What you are asked to do: Please show all lines of the records that include "paddingBottom".

Raw data:
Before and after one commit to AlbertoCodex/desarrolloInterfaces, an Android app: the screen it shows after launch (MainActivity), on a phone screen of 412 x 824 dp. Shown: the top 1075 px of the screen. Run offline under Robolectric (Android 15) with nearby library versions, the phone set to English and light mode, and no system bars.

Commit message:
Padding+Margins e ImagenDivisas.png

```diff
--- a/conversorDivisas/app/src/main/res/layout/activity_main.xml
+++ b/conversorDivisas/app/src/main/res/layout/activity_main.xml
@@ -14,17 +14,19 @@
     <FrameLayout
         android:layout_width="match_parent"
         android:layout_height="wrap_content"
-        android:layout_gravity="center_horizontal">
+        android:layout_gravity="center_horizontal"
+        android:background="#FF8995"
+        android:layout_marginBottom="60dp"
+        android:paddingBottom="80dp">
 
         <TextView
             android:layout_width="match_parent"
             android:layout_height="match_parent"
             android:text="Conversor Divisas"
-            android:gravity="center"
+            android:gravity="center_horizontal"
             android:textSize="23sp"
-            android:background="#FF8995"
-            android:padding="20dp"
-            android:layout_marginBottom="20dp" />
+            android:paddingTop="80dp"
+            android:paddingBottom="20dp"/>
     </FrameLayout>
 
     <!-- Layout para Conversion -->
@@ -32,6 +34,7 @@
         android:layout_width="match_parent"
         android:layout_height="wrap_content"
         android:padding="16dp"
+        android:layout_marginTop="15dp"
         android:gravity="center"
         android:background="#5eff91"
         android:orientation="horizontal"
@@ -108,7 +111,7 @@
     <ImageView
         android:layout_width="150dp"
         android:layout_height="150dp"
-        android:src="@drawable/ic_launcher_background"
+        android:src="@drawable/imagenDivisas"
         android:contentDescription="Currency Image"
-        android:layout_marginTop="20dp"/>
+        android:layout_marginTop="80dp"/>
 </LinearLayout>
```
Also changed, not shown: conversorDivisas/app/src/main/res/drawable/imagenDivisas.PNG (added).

---

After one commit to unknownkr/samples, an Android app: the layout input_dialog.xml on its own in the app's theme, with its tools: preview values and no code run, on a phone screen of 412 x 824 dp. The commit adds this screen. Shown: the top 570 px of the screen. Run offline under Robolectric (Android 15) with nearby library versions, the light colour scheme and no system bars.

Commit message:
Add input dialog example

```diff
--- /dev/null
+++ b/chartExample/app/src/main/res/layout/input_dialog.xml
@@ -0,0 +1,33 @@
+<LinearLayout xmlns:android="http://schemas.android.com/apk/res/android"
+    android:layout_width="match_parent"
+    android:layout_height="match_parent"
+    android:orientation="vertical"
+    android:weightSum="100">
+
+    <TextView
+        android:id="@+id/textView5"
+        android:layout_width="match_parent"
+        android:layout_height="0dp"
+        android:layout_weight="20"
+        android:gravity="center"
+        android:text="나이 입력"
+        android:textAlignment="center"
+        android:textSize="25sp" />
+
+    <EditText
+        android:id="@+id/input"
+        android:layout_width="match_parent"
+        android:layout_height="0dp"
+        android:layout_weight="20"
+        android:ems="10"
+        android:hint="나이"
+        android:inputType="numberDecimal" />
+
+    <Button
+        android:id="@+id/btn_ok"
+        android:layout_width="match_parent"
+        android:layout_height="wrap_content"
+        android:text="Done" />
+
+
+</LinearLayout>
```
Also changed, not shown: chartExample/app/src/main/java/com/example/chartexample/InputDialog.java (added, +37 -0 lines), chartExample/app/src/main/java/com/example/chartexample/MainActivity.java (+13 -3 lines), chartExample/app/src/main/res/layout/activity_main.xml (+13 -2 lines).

Solution below:
+        android:paddingBottom="80dp">
+            android:paddingBottom="20dp"/>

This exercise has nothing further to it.